The federal and provincial governments can learn from these NGOs.
A good place to begin would be to consider these recommendations given by Aahung.
The state must introduce Child Protection via Life Skills Based Education (LSBE) in all schools with parent education being a critical aspect. Children must be taught in school how to identify and protect themselves from abuse as well as how to respect others and prevent themselves from becoming abusers. School LSBE programmes must also engage and sensitise parents to identify signs of abuse and support their children in feeling safe and confident about reporting abuse.
The state must launch regular mass awareness campaigns through media for parents, law enforcement agencies and healthcare providers to listen to children and support them, an essential social pre-requisite for justice.
The state must establish special police units at the district level with male and female officers trained to deal sensitively with cases of child sexual abuse. Additionally, all police stations need to be equipped with rape kits and forensic lab support within their province.
The state must activate and mobilise their Child Protection Units in every province, and within each province ensure their presence in every district. Child protection institutions (CPIs) practicing alternative family-based care must (a) rescue and protect children, specially survivors of child sexual abuse, when families are not safe and (b) also monitor any institutions interacting with children and hold them accountable as per law.
The state must establish specific child-friendly courts to ensure that child survivors get access to sensitive justice.
The state must invest in ensuring an increase in the number of women in the police force, in the legal profession (as lawyers and prosecutors) and mandate an increase in the number of female judges and female medico-legal officers.
The state must provide free legal aid to survivors of child sexual abuse.
The state must provide free counseling and therapy for survivors of child sexual abuse by specially trained therapists.
The state must mandate hospitals, clinics and health units to provide awareness to and train and sensitize healthcare providers to provide appropriate care to survivors of child sexual abuse.
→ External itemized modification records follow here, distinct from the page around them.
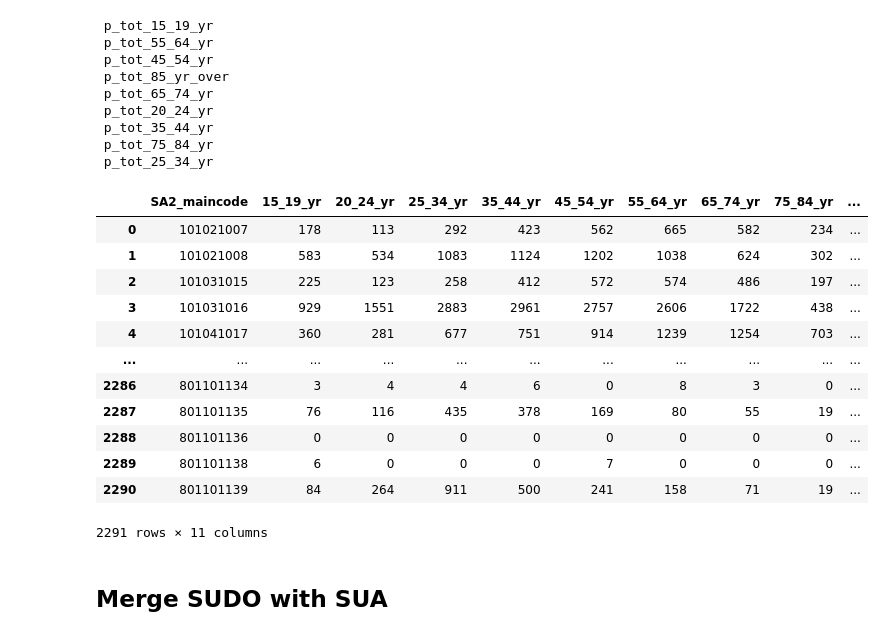
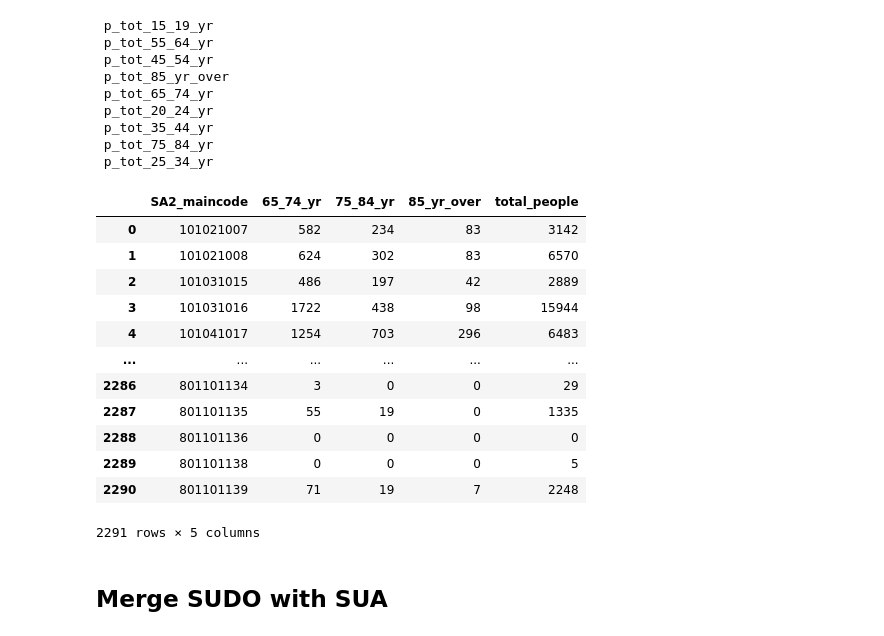
Before and after one commit to junhual1/CCCA2, a Jupyter notebook: preprocessing/SUDO_preprocessing.ipynb, the cells around one changed output. Cells and saved outputs as stored; diff of their text form; code cells hidden in the pictures.

Commit message:
SUDO json

```diff
--- a/preprocessing/SUDO_preprocessing.ipynb
+++ b/preprocessing/SUDO_preprocessing.ipynb
@@ -31,8 +23,8 @@ dataset name:
 - SA2-P40a Labour Force Status by Age by Sex-Census 2016
 - SA2-P40b Labour Force Status by Age by Sex-Census 2016
 # %%
-all_a = pd.read_csv(r'SUDO\SA2-P40_Labour_Force_Status-CSV\sa2_p40a_data.csv').drop(' sa2_name16',axis = 1)
-all_b = pd.read_csv(r'SUDO\SA2-P40_Labour_Force_Status-CSV\sa2_p40b_data.csv')
+all_a = pd.read_csv(r'../data/SUDO\SA2-P40_Labour_Force_Status-CSV\sa2_p40a_data.csv').drop(' sa2_name16',axis = 1)
+all_b = pd.read_csv(r'../data/SUDO\SA2-P40_Labour_Force_Status-CSV\sa2_p40b_data.csv')
 # %%
 joined_all = pd.merge(all_a, all_b, how='inner', on = ' sa2_main16')
 # %%
@@ -151,26 +143,25 @@ for col_name in list(joined_all.columns):
 # %%
 import numpy as np
 
-year_range = ['SA2_maincode','15_19_yr','20_24_yr','25_34_yr','35_44_yr','45_54_yr','55_64_yr','65_74_yr','75_84_yr','85_yr_over','total_people']
-year_full = joined_all[[' sa2_main16', ' p_tot_15_19_yr', ' p_tot_20_24_yr', ' p_tot_25_34_yr', ' p_tot_35_44_yr',' p_tot_45_54_yr', ' p_tot_55_64_yr',
-' p_tot_65_74_yr', ' p_tot_75_84_yr', ' p_tot_85_yr_over',' p_tot_tot']]
+year_range = ['SA2_maincode','65_74_yr','75_84_yr','85_yr_over','total_people']
+year_full = joined_all[[' sa2_main16',' p_tot_65_74_yr', ' p_tot_75_84_yr', ' p_tot_85_yr_over',' p_tot_tot']]
 col_dict = dict(zip(year_full.columns, year_range))
 year_full = year_full.rename(columns=col_dict)
 year_full
 # %% [output]
-|  | SA2_maincode | 15_19_yr | 20_24_yr | 25_34_yr | 35_44_yr | 45_54_yr | 55_64_yr | 65_74_yr | 75_84_yr | ... |
-| 0 | 101021007 | 178 | 113 | 292 | 423 | 562 | 665 | 582 | 234 | ... |
-| 1 | 101021008 | 583 | 534 | 1083 | 1124 | 1202 | 1038 | 624 | 302 | ... |
-| 2 | 101031015 | 225 | 123 | 258 | 412 | 572 | 574 | 486 | 197 | ... |
-| 3 | 101031016 | 929 | 1551 | 2883 | 2961 | 2757 | 2606 | 1722 | 438 | ... |
-| 4 | 101041017 | 360 | 281 | 677 | 751 | 914 | 1239 | 1254 | 703 | ... |
-| ... | ... | ... | ... | ... | ... | ... | ... | ... | ... | ... |
-| 2286 | 801101134 | 3 | 4 | 4 | 6 | 0 | 8 | 3 | 0 | ... |
-| 2287 | 801101135 | 76 | 116 | 435 | 378 | 169 | 80 | 55 | 19 | ... |
-| 2288 | 801101136 | 0 | 0 | 0 | 0 | 0 | 0 | 0 | 0 | ... |
-| 2289 | 801101138 | 6 | 0 | 0 | 0 | 7 | 0 | 0 | 0 | ... |
-| 2290 | 801101139 | 84 | 264 | 911 | 500 | 241 | 158 | 71 | 19 | ... |
+|  | SA2_maincode | 65_74_yr | 75_84_yr | 85_yr_over | total_people |
+| 0 | 101021007 | 582 | 234 | 83 | 3142 |
+| 1 | 101021008 | 624 | 302 | 83 | 6570 |
+| 2 | 101031015 | 486 | 197 | 42 | 2889 |
+| 3 | 101031016 | 1722 | 438 | 98 | 15944 |
+| 4 | 101041017 | 1254 | 703 | 296 | 6483 |
+| ... | ... | ... | ... | ... | ... |
+| 2286 | 801101134 | 3 | 0 | 0 | 29 |
+| 2287 | 801101135 | 55 | 19 | 0 | 1335 |
+| 2288 | 801101136 | 0 | 0 | 0 | 0 |
+| 2289 | 801101138 | 0 | 0 | 0 | 5 |
+| 2290 | 801101139 | 71 | 19 | 7 | 2248 |
-2291 rows × 11 columns
+2291 rows × 5 columns
 # %% [markdown]
 ## Merge SUDO with SUA
 # %%
```
Also changed, not shown: parts of 10 cells of this notebook, 1 other file.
Finally, the state must establish strong linkages between relevant departments including education, child welfare, police and health, as well as the civil society voices, especially child rights organizations to build a coordinated approach to end violence against children.